DATA IN THIS EXERCISE ->

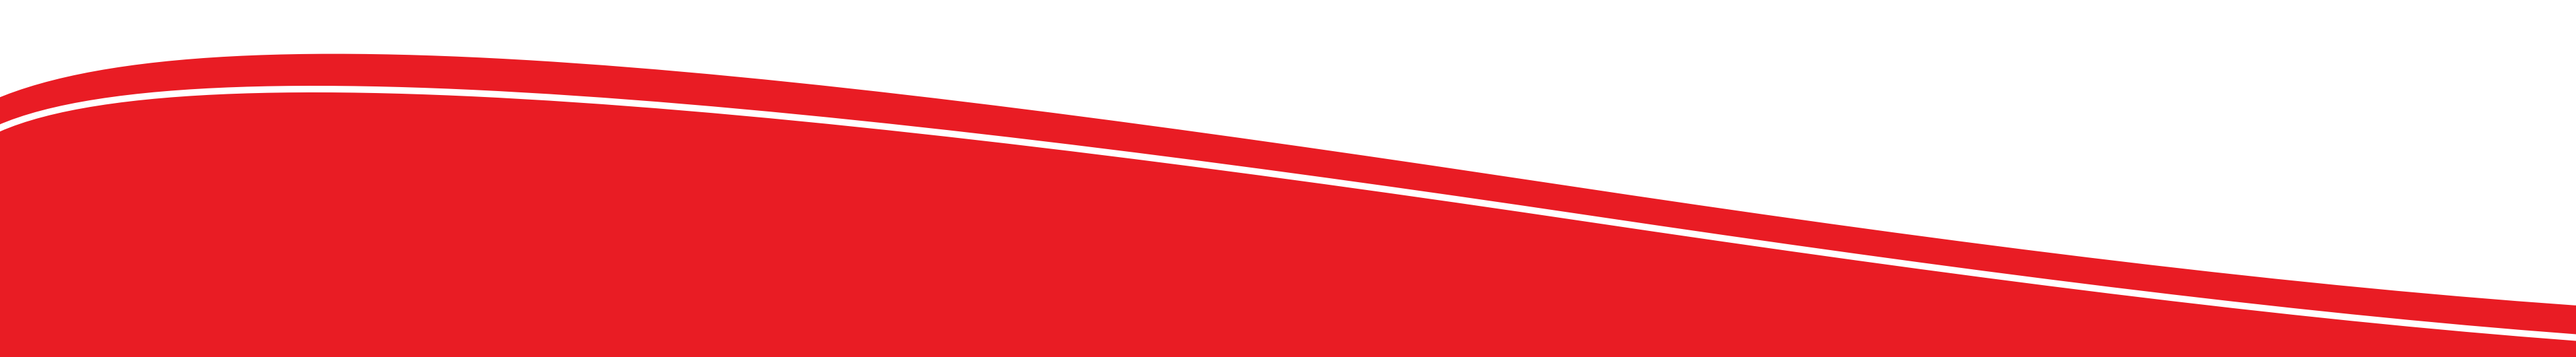
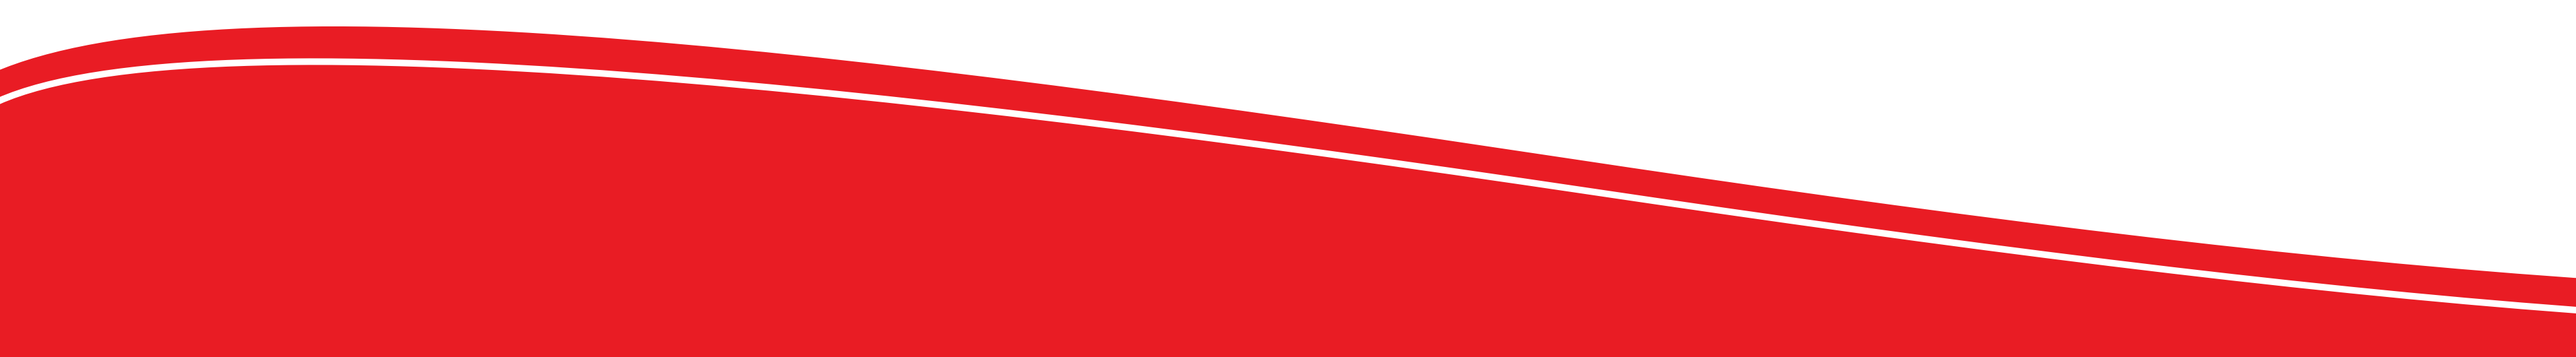
header styling

diff --git a/css/style.css b/css/style.css
@@ -455,14 +455,14 @@ a {
   display: grid;
   justify-items: center;
   align-items: start;
-  min-height: 98vh;
+  min-height: 100vh;
   grid-template-rows: 0.5fr 1fr 1fr;
   grid-template-areas: "nav" "text" "img";
   padding: 0 1rem;
   background-image: url("../img/stripe-bottom.png"), url("../img/header-background-1.jpg");
   background-size: contain, cover;
   background-repeat: no-repeat;
-  background-position: bottom, top;
+  background-position: bottom;
   background-attachment: scroll, fixed;
 }
 @media screen and (min-width: 75em) {

diff --git a/sass/layout/_header.scss b/sass/layout/_header.scss
@@ -3,7 +3,7 @@
   display: grid;
   justify-items: center;
   align-items: start;
-  min-height: 98vh;
+  min-height: 100vh;
   grid-template-rows: 0.5fr 1fr 1fr;
   grid-template-areas:
     "nav"
@@ -14,7 +14,7 @@
     url("../img/header-background-1.jpg");
   background-size: contain, cover;
   background-repeat: no-repeat;
-  background-position: bottom, top;
+  background-position: bottom;
   background-attachment: scroll, fixed;
   // background-color: var(--color--primary);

WHAT TO PRODUCE ->
With the images excluded, output every record verbatim.

RESPONSE FOR THIS EXERCISE ->
header styling

diff --git a/css/style.css b/css/style.css
@@ -455,14 +455,14 @@ a {
   display: grid;
   justify-items: center;
   align-items: start;
-  min-height: 98vh;
+  min-height: 100vh;
   grid-template-rows: 0.5fr 1fr 1fr;
   grid-template-areas: "nav" "text" "img";
   padding: 0 1rem;
   background-image: url("../img/stripe-bottom.png"), url("../img/header-background-1.jpg");
   background-size: contain, cover;
   background-repeat: no-repeat;
-  background-position: bottom, top;
+  background-position: bottom;
   background-attachment: scroll, fixed;
 }
 @media screen and (min-width: 75em) {

diff --git a/sass/layout/_header.scss b/sass/layout/_header.scss
@@ -3,7 +3,7 @@
   display: grid;
   justify-items: center;
   align-items: start;
-  min-height: 98vh;
+  min-height: 100vh;
   grid-template-rows: 0.5fr 1fr 1fr;
   grid-template-areas:
     "nav"
@@ -14,7 +14,7 @@
     url("../img/header-background-1.jpg");
   background-size: contain, cover;
   background-repeat: no-repeat;
-  background-position: bottom, top;
+  background-position: bottom;
   background-attachment: scroll, fixed;
   // background-color: var(--color--primary);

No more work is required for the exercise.